* [Your assignment] Look through the records below, and copy out every line that holds the string "Stock".

(Code change snippets)
_ _ _ _

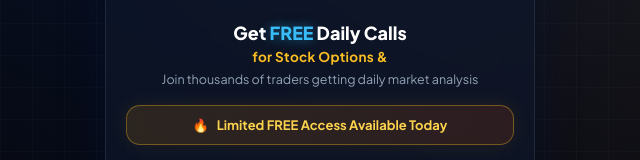
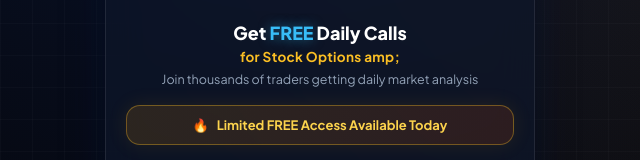
Before and after one commit to shriirammediaagency-afk/Stock-Fortune, a plain HTML site: page index.html in a window 1280 px wide. Shown: the part 521-681 px from the top of the page, 320-960 px from the left. Drawn offline with Linux system fonts and the light colour scheme.

Commit message:
Update index.html

```diff
--- a/index.html
+++ b/index.html
@@ -618,7 +618,7 @@
 
     <!-- Mid Section Titles -->
     <div class="section-headline">Get <span>FREE</span> Daily Calls</div>
-    <div class="section-sub">for Stock Options &amp; </div>
+    <div class="section-sub">for Stock Options amp; </div>
     <div class="section-desc">Join thousands of traders getting daily market analysis</div>
 
     <!-- Limited Access Banner -->
```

_ _ _ _

* [Response for this exercise]
Before and after one commit to shriirammediaagency-afk/Stock-Fortune, a plain HTML site: page index.html in a window 1280 px wide. Shown: the part 521-681 px from the top of the page, 320-960 px from the left. Drawn offline with Linux system fonts and the light colour scheme.
-    <div class="section-sub">for Stock Options &amp; </div>
+    <div class="section-sub">for Stock Options amp; </div>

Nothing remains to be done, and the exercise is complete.